Copy the records below word for word, leaving out nothing.

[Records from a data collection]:
═══

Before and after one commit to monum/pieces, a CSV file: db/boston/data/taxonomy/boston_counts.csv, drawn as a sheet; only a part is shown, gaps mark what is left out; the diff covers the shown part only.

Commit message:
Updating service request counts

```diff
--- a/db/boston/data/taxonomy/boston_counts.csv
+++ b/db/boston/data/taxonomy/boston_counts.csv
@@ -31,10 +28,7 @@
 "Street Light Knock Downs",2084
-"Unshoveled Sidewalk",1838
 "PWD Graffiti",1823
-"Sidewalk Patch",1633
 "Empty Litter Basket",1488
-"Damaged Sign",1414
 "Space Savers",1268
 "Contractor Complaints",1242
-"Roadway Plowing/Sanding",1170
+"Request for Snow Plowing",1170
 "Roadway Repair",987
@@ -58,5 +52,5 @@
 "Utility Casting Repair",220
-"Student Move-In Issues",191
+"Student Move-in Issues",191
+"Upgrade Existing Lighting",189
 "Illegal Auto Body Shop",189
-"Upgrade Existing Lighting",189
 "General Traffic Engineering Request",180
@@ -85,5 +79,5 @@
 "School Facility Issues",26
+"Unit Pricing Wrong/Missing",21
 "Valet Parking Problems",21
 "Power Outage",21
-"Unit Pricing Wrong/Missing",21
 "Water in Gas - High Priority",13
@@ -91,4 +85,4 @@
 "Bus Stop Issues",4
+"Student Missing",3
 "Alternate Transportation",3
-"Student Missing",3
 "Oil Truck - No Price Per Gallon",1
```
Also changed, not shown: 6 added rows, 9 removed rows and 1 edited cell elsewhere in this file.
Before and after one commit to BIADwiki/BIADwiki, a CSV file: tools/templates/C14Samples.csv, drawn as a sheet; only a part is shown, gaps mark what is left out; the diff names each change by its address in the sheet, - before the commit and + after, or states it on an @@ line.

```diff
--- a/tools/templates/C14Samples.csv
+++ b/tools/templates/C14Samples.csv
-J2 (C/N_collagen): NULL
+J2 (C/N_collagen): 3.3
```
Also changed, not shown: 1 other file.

═══

[Solution below]:
Before and after one commit to monum/pieces, a CSV file: db/boston/data/taxonomy/boston_counts.csv, drawn as a sheet; only a part is shown, gaps mark what is left out; the diff covers the shown part only.

Commit message:
Updating service request counts

```diff
--- a/db/boston/data/taxonomy/boston_counts.csv
+++ b/db/boston/data/taxonomy/boston_counts.csv
@@ -31,10 +28,7 @@
 "Street Light Knock Downs",2084
-"Unshoveled Sidewalk",1838
 "PWD Graffiti",1823
-"Sidewalk Patch",1633
 "Empty Litter Basket",1488
-"Damaged Sign",1414
 "Space Savers",1268
 "Contractor Complaints",1242
-"Roadway Plowing/Sanding",1170
+"Request for Snow Plowing",1170
 "Roadway Repair",987
@@ -58,5 +52,5 @@
 "Utility Casting Repair",220
-"Student Move-In Issues",191
+"Student Move-in Issues",191
+"Upgrade Existing Lighting",189
 "Illegal Auto Body Shop",189
-"Upgrade Existing Lighting",189
 "General Traffic Engineering Request",180
@@ -85,5 +79,5 @@
 "School Facility Issues",26
+"Unit Pricing Wrong/Missing",21
 "Valet Parking Problems",21
 "Power Outage",21
-"Unit Pricing Wrong/Missing",21
 "Water in Gas - High Priority",13
@@ -91,4 +85,4 @@
 "Bus Stop Issues",4
+"Student Missing",3
 "Alternate Transportation",3
-"Student Missing",3
 "Oil Truck - No Price Per Gallon",1
```
Also changed, not shown: 6 added rows, 9 removed rows and 1 edited cell elsewhere in this file.
Before and after one commit to BIADwiki/BIADwiki, a CSV file: tools/templates/C14Samples.csv, drawn as a sheet; only a part is shown, gaps mark what is left out; the diff names each change by its address in the sheet, - before the commit and + after, or states it on an @@ line.

```diff
--- a/tools/templates/C14Samples.csv
+++ b/tools/templates/C14Samples.csv
-J2 (C/N_collagen): NULL
+J2 (C/N_collagen): 3.3
```
Also changed, not shown: 1 other file.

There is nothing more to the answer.